**Your goal**
The answer should contain every entry below, copied exactly.

[Web page edit records]
◆ ◆ ◆

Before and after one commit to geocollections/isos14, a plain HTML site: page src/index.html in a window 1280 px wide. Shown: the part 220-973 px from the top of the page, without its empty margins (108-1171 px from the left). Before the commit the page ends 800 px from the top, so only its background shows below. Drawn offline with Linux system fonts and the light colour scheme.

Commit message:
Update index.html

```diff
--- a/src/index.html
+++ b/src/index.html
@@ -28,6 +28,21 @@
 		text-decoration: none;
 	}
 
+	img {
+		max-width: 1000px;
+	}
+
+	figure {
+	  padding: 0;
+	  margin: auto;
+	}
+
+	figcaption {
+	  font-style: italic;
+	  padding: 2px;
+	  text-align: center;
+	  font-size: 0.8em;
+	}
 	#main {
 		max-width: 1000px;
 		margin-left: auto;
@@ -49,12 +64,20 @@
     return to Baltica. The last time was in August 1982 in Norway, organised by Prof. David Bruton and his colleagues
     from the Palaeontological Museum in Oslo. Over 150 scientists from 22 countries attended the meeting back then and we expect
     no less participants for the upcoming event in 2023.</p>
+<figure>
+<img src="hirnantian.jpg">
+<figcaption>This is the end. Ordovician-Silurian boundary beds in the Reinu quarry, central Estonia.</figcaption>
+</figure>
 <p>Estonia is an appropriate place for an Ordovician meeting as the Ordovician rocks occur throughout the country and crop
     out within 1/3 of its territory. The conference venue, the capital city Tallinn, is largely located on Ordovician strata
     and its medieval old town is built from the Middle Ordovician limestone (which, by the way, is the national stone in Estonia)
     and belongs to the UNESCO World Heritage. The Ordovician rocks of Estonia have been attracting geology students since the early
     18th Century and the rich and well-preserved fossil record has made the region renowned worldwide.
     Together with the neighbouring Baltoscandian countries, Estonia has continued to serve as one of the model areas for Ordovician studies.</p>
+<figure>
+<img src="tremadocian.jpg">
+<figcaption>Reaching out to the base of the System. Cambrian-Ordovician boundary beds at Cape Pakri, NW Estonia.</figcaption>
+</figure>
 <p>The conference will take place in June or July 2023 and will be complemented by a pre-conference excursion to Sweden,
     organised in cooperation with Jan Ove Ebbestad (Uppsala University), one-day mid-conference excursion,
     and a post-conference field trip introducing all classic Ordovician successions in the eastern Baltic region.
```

◆ ◆ ◆

**Result below**
Before and after one commit to geocollections/isos14, a plain HTML site: page src/index.html in a window 1280 px wide. Shown: the part 220-973 px from the top of the page, without its empty margins (108-1171 px from the left). Before the commit the page ends 800 px from the top, so only its background shows below. Drawn offline with Linux system fonts and the light colour scheme.

Commit message:
Update index.html

```diff
--- a/src/index.html
+++ b/src/index.html
@@ -28,6 +28,21 @@
 		text-decoration: none;
 	}
 
+	img {
+		max-width: 1000px;
+	}
+
+	figure {
+	  padding: 0;
+	  margin: auto;
+	}
+
+	figcaption {
+	  font-style: italic;
+	  padding: 2px;
+	  text-align: center;
+	  font-size: 0.8em;
+	}
 	#main {
 		max-width: 1000px;
 		margin-left: auto;
@@ -49,12 +64,20 @@
     return to Baltica. The last time was in August 1982 in Norway, organised by Prof. David Bruton and his colleagues
     from the Palaeontological Museum in Oslo. Over 150 scientists from 22 countries attended the meeting back then and we expect
     no less participants for the upcoming event in 2023.</p>
+<figure>
+<img src="hirnantian.jpg">
+<figcaption>This is the end. Ordovician-Silurian boundary beds in the Reinu quarry, central Estonia.</figcaption>
+</figure>
 <p>Estonia is an appropriate place for an Ordovician meeting as the Ordovician rocks occur throughout the country and crop
     out within 1/3 of its territory. The conference venue, the capital city Tallinn, is largely located on Ordovician strata
     and its medieval old town is built from the Middle Ordovician limestone (which, by the way, is the national stone in Estonia)
     and belongs to the UNESCO World Heritage. The Ordovician rocks of Estonia have been attracting geology students since the early
     18th Century and the rich and well-preserved fossil record has made the region renowned worldwide.
     Together with the neighbouring Baltoscandian countries, Estonia has continued to serve as one of the model areas for Ordovician studies.</p>
+<figure>
+<img src="tremadocian.jpg">
+<figcaption>Reaching out to the base of the System. Cambrian-Ordovician boundary beds at Cape Pakri, NW Estonia.</figcaption>
+</figure>
 <p>The conference will take place in June or July 2023 and will be complemented by a pre-conference excursion to Sweden,
     organised in cooperation with Jan Ove Ebbestad (Uppsala University), one-day mid-conference excursion,
     and a post-conference field trip introducing all classic Ordovician successions in the eastern Baltic region.
```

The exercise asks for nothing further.